_ABOUT THIS TASK:_
The output should be all lines of the entries below in which the word "solid" occurs.

(Data items)
---*---
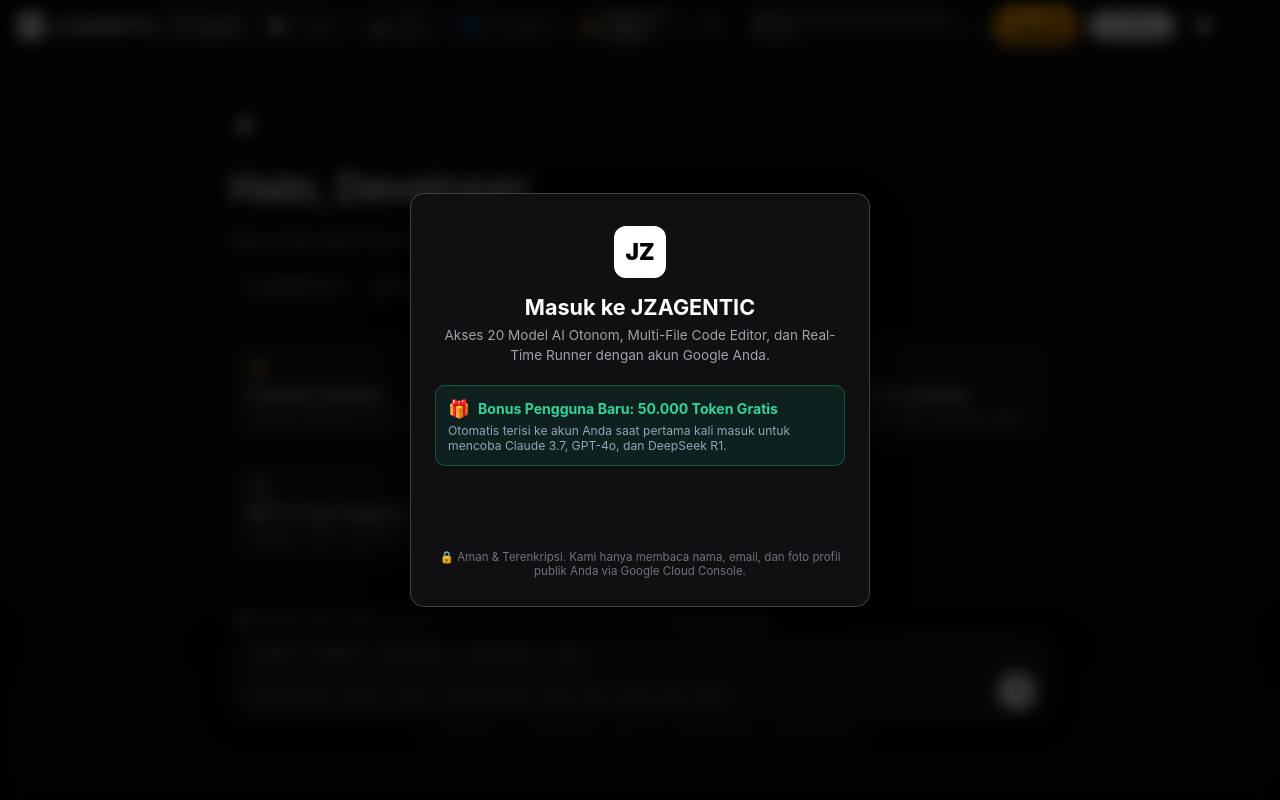
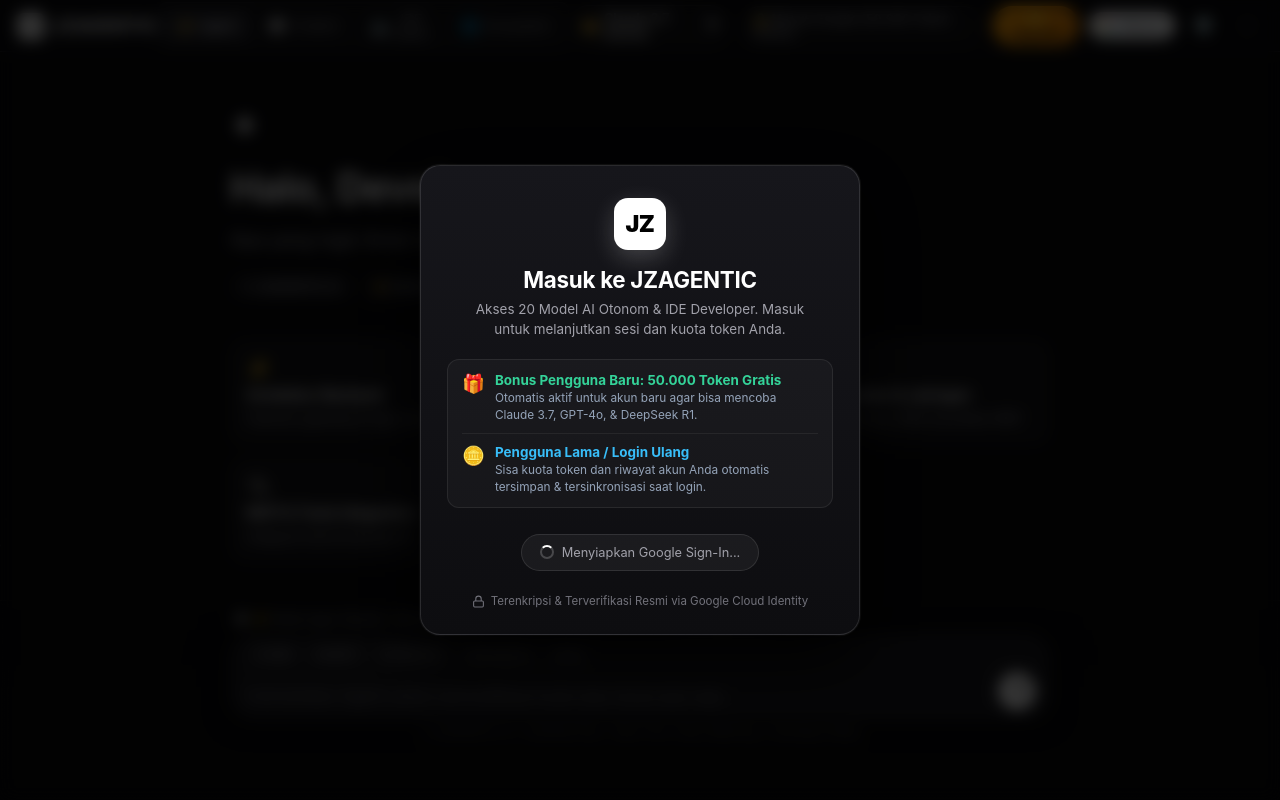
Before and after one commit to jarstejip/jzagentx, a PHP site: page /public/index.html in a window 1280 px wide. Run offline with PHP 8.4, Linux system fonts and the light colour scheme; some libraries are stand-ins or nearby versions.

Commit message:
fix: Retain remaining user token balance across logout/login and redesign modern Google login modal UI

```diff
--- a/public/app.js
+++ b/public/app.js
@@ -1359,9 +1359,58 @@ if (openPricingBtn) openPricingBtn.addEventListener('click', openPricingModal);
 if (closePricingBtn) closePricingBtn.addEventListener('click', closePricingModal);
 if (tokenCounterBadge) tokenCounterBadge.addEventListener('click', openPricingModal);
 
+function saveUserWallet(user) {
+  if (!user || !user.email) return;
+  try {
+    const normEmail = user.email.toLowerCase().trim();
+    const wallet = {
+      email: normEmail,
+      tokenBalance: user.tokenBalance,
+      tokensUsed: user.tokensUsed || 0,
+      tier: user.tier || 'free',
+      tierName: user.tierName || 'Free Starter',
+      isVip: Boolean(user.isVip),
+      updatedAt: Date.now(),
+    };
+    localStorage.setItem('jz_wallet_' + normEmail, JSON.stringify(wallet));
+    localStorage.setItem('jz_last_email', normEmail);
+  } catch (e) {}
+}
+
+function getCachedUserWallet(email = null) {
+  try {
+    const targetEmail = (email || localStorage.getItem('jz_last_email') || '').toLowerCase().trim();
+    if (targetEmail) {
+      const raw = localStorage.getItem('jz_wallet_' + targetEmail);
+      if (raw) {
+        const parsed = JSON.parse(raw);
+        if (parsed && typeof parsed.tokenBalance === 'number') {
+          return parsed;
+        }
+      }
+    }
+
+    // Fallback: check any stored wallet in localStorage
+    for (let i = 0; i < localStorage.length; i++) {
+      const key = localStorage.key(i);
+      if (key && key.startsWith('jz_wallet_')) {
+        const raw = localStorage.getItem(key);
+        if (raw) {
+          const parsed = JSON.parse(raw);
+          if (parsed && typeof parsed.tokenBalance === 'number') {
+            return parsed;
+          }
+        }
+      }
+    }
+  } catch (e) {}
+  return null;
+}
+
 function updateUserState(user) {
   if (!user) return;
   currentUser = user;
+  saveUserWallet(currentUser);
   renderUserNavbar(currentUser);
   updateTokenTicker();
   updatePricingUserBanner();
@@ -1909,11 +1958,12 @@ function renderGoogleButton() {
 
         container.innerHTML = '';
         google.accounts.id.renderButton(container, {
-          theme: 'filled_black',
+          theme: 'outline',
           size: 'large',
-          text: 'signin_with',
-          shape: 'rectangular',
-          width: 280,
+          text: 'continue_with',
+          shape: 'pill',
+          width: 300,
+          logo_alignment: 'left',
         });
       } catch (e) {
         console.warn('Google One Tap init issue:', e.message);
@@ -1927,18 +1977,33 @@ function renderGoogleButton() {
 
 async function handleGoogleCredentialResponse(response) {
   try {
+    // Read cached wallet if any (so returning users keep their remaining balance!)
+    const clientWallet = getCachedUserWallet();
+
     const res = await fetch('/api/auth/google/verify', {
       method: 'POST',
       headers: { 'Content-Type': 'application/json' },
-      body: JSON.stringify({ credential: response.credential }),
+      body: JSON.stringify({ credential: response.credential, clientWallet }),
     });
     const data = await res.json();
     if (data.success && data.user) {
       sessionToken = data.sessionToken;
       localStorage.setItem('jz_session_token', sessionToken);
+
+      // Save wallet in localStorage
+      saveUserWallet(data.user);
+
       updateUserState(data.user);
       hideAuthModal();
-      showToast(`🎉 Berhasil masuk! Selamat datang ${data.user.name}, 50.000 Token Gratis telah aktif!`);
+
+      if (data.isNewUser) {
+        showToast(`🎉 Selamat datang ${data.user.name}! Bonus 50.000 Token Gratis telah aktif!`);
+      } else {
+        const bal = (data.user.isVip || data.user.tokenBalance === 'UNLIMITED')
+          ? 'UNLIMITED'
+          : new Intl.NumberFormat('id-ID').format(data.user.tokenBalance);
+        showToast(`👋 Selamat datang kembali, ${data.user.name}! Sisa kuota Anda: ${bal} Token.`);
+      }
     } else {
       showToast('Gagal verifikasi Google: ' + (data.error || 'Unknown'));
     }
--- a/public/index.html
+++ b/public/index.html
@@ -501,33 +501,52 @@ loading...
 
   <!-- ==================== VIEW 6: GOOGLE AUTHENTICATION MODAL (Wajib Login) ==================== -->
   <div class="modal-overlay" id="auth-modal-overlay">
-    <div class="models-modal" style="max-width: 460px; text-align: center; border-color: rgba(255,255,255,0.2);">
-      <div style="padding: 32px 24px 28px;">
-        <div style="width: 52px; height: 52px; background: #ffffff; color: #000000; border-radius: 12px; font-weight: 900; font-size: 1.4rem; display: flex; align-items: center; justify-content: center; margin: 0 auto 16px;">
-          JZ
+    <div class="models-modal auth-modal-card">
+      <div class="auth-modal-body">
+        <!-- Brand Icon with subtle glow -->
+        <div class="auth-brand-badge">
+          <span>JZ</span>
         </div>
-        <h2 style="font-size: 1.35rem; color: #ffffff; margin-bottom: 6px;">Masuk ke JZAGENTIC</h2>
-        <p style="font-size: 0.85rem; color: #a1a1aa; margin-bottom: 20px; line-height: 1.45;">
-          Akses 20 Model AI Otonom, Multi-File Code Editor, dan Real-Time Runner dengan akun Google Anda.
+
+        <h2 class="auth-modal-title">Masuk ke JZAGENTIC</h2>
+        <p class="auth-modal-sub">
+          Akses 20 Model AI Otonom & IDE Developer. Masuk untuk melanjutkan sesi dan kuota token Anda.
         </p>
 
-        <!-- Bonus Card -->
-        <div style="background: rgba(16, 185, 129, 0.1); border: 1px solid rgba(16, 185, 129, 0.35); border-radius: 10px; padding: 12px; margin-bottom: 24px; text-align: left;">
-          <div style="display: flex; align-items: center; gap: 8px; margin-bottom: 4px;">
-            <span style="font-size: 1.1rem;">🎁</span>
-            <strong style="color: #34d399; font-size: 0.88rem;">Bonus Pengguna Baru: 50.000 Token Gratis</strong>
+        <!-- Token & Account Status Card -->
+        <div class="auth-token-info-card">
+          <div class="auth-token-info-row">
+            <div class="auth-token-icon">🎁</div>
+            <div class="auth-token-text">
+              <strong>Bonus Pengguna Baru: 50.000 Token Gratis</strong>
+              <p>Otomatis aktif untuk akun baru agar bisa mencoba Claude 3.7, GPT-4o, & DeepSeek R1.</p>
+            </div>
           </div>
-          <p style="font-size: 0.76rem; color: #94a3b8; margin: 0;">
-            Otomatis terisi ke akun Anda saat pertama kali masuk untuk mencoba Claude 3.7, GPT-4o, dan DeepSeek R1.
-          </p>
+          <div class="auth-token-divider"></div>
+          <div class="auth-token-info-row">
+            <div class="auth-token-icon">🪙</div>
+            <div class="auth-token-text">
+              <strong style="color: #38bdf8;">Pengguna Lama / Login Ulang</strong>
+              <p>Sisa kuota token dan riwayat akun Anda otomatis tersimpan & tersinkronisasi saat login.</p>
+            </div>
+          </div>
         </div>
 
         <!-- Google Sign-In Official Button Container -->
-        <div id="google-signin-btn-container" style="display: flex; justify-content: center; min-height: 44px; margin-bottom: 16px;"></div>
+        <div class="auth-google-wrapper">
+          <div id="google-signin-btn-container">
+            <div class="google-btn-loading">
+              <span class="auth-spinner"></span>
+              <span>Menyiapkan Google Sign-In...</span>
+            </div>
+          </div>
+        </div>
 
-        <p style="font-size: 0.72rem; color: #71717a; margin-top: 14px;">
-          🔒 Aman & Terenkripsi. Kami hanya membaca nama, email, dan foto profil publik Anda via Google Cloud Console.
-        </p>
+        <!-- Security / Privacy Trust Footer -->
+        <div class="auth-footer-trust">
+          <svg width="13" height="13" viewBox="0 0 24 24" fill="none" stroke="currentColor" stroke-width="2"><rect x="3" y="11" width="18" height="11" rx="2" ry="2"></rect><path d="M7 11V7a5 5 0 0 1 10 0v4"></path></svg>
+          <span>Terenkripsi & Terverifikasi Resmi via Google Cloud Identity</span>
+        </div>
       </div>
     </div>
   </div>
--- a/public/styles.css
+++ b/public/styles.css
@@ -1532,6 +1532,146 @@ body {
 }
 
 /* ==================== AUTH & MONETIZATION STYLES ==================== */
+.auth-modal-card {
+  max-width: 440px !important;
+  width: 100%;
+  background: linear-gradient(180deg, #16161b 0%, #0d0d10 100%) !important;
+  border: 1px solid rgba(255, 255, 255, 0.12) !important;
+  border-radius: 20px !important;
+  box-shadow: 0 24px 70px rgba(0, 0, 0, 0.9), 0 0 1px 1px rgba(255, 255, 255, 0.08) !important;
+  overflow: hidden;
+  text-align: center;
+}
+
+.auth-modal-body {
+  padding: 32px 26px 26px !important;
+  display: flex;
+  flex-direction: column;
+  align-items: center;
+}
+
+.auth-brand-badge {
+  width: 52px;
+  height: 52px;
+  background: #ffffff;
+  color: #000000;
+  border-radius: 14px;
+  font-weight: 900;
+  font-size: 1.45rem;
+  letter-spacing: -0.5px;
+  display: flex;
+  align-items: center;
+  justify-content: center;
+  margin-bottom: 16px;
+  box-shadow: 0 8px 24px rgba(255, 255, 255, 0.2);
+}
+
+.auth-modal-title {
+  font-size: 1.4rem;
+  font-weight: 700;
+  color: #ffffff;
+  margin-bottom: 6px;
+  letter-spacing: -0.3px;
+}
+
+.auth-modal-sub {
+  font-size: 0.84rem;
+  color: #a1a1aa;
+  line-height: 1.5;
+  margin-bottom: 20px;
+  max-width: 340px;
+}
+
+.auth-token-info-card {
+  width: 100%;
+  background: rgba(255, 255, 255, 0.03);
+  border: 1px solid rgba(255, 255, 255, 0.08);
+  border-radius: 12px;
+  padding: 12px 14px;
+  margin-bottom: 22px;
+  text-align: left;
+  display: flex;
+  flex-direction: column;
+  gap: 10px;
+}
+
+.auth-token-info-row {
+  display: flex;
+  align-items: flex-start;
+  gap: 10px;
+}
+
+.auth-token-icon {
+  font-size: 1.15rem;
+  line-height: 1.2;
+}
+
+.auth-token-text strong {
+  display: block;
+  font-size: 0.84rem;
+  color: #34d399;
+  margin-bottom: 2px;
+}
+
+.auth-token-text p {
+  font-size: 0.74rem;
+  color: #94a3b8;
+  line-height: 1.4;
+  margin: 0;
+}
+
+.auth-token-divider {
+  height: 1px;
+  background: rgba(255, 255, 255, 0.06);
+  width: 100%;
+}
+
+.auth-google-wrapper {
+  width: 100%;
+  display: flex;
+  justify-content: center;
+  align-items: center;
+  margin-bottom: 16px;
+}
+
+#google-signin-btn-container {
+  display: flex;
+  justify-content: center;
+  align-items: center;
+  min-height: 44px;
+  width: 100%;
+}
+
+.google-btn-loading {
+  display: flex;
+  align-items: center;
+  gap: 8px;
+  font-size: 0.8rem;
+  color: #a1a1aa;
+  background: rgba(255, 255, 255, 0.05);
+  border: 1px solid rgba(255, 255, 255, 0.1);
+  padding: 10px 18px;
+  border-radius: 20px;
+}
+
+.auth-spinner {
+  width: 14px;
+  height: 14px;
+  border: 2px solid rgba(255, 255, 255, 0.2);
+  border-top-color: #ffffff;
+  border-radius: 50%;
+  animation: spin 0.8s linear infinite;
+}
+
+.auth-footer-trust {
+  display: flex;
+  align-items: center;
+  justify-content: center;
+  gap: 6px;
+  font-size: 0.72rem;
+  color: #71717a;
+  margin-top: 4px;
+}
 .upgrade-btn-pill {
   background: linear-gradient(135deg, #f59e0b, #d97706);
   color: #000000;
@@ -2436,15 +2576,21 @@ body {
     font-size: 0.78rem !important;
   }
 
-  /* Auth modal */
+  /* Auth modal responsive */
+  #auth-modal-overlay {
+    align-items: center !important;
+    padding: 16px !important;
+  }
+
   #auth-modal-overlay .models-modal {
-    border-radius: 0 !important;
-    max-height: 100vh !important;
-    height: 100vh;
-  }
-
-  #auth-modal-overlay .models-modal > div {
-    padding: 24px 16px 20px !important;
+    border-radius: 20px !important;
+    max-height: 92vh !important;
+    height: auto !important;
+    width: 100% !important;
+  }
+
+  #auth-modal-overlay .auth-modal-body {
+    padding: 24px 18px 20px !important;
   }
 
   /* Toast */
```
Also changed, not shown: server.js (+8 -3 lines), user-store.js (+117 -26 lines).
---*---
_ANSWER SECTION:_
-        <div style="background: rgba(16, 185, 129, 0.1); border: 1px solid rgba(16, 185, 129, 0.35); border-radius: 10px; padding: 12px; margin-bottom: 24px; text-align: left;">
+  border: 1px solid rgba(255, 255, 255, 0.12) !important;
+  border: 1px solid rgba(255, 255, 255, 0.08);
+  border: 1px solid rgba(255, 255, 255, 0.1);
+  border: 2px solid rgba(255, 255, 255, 0.2);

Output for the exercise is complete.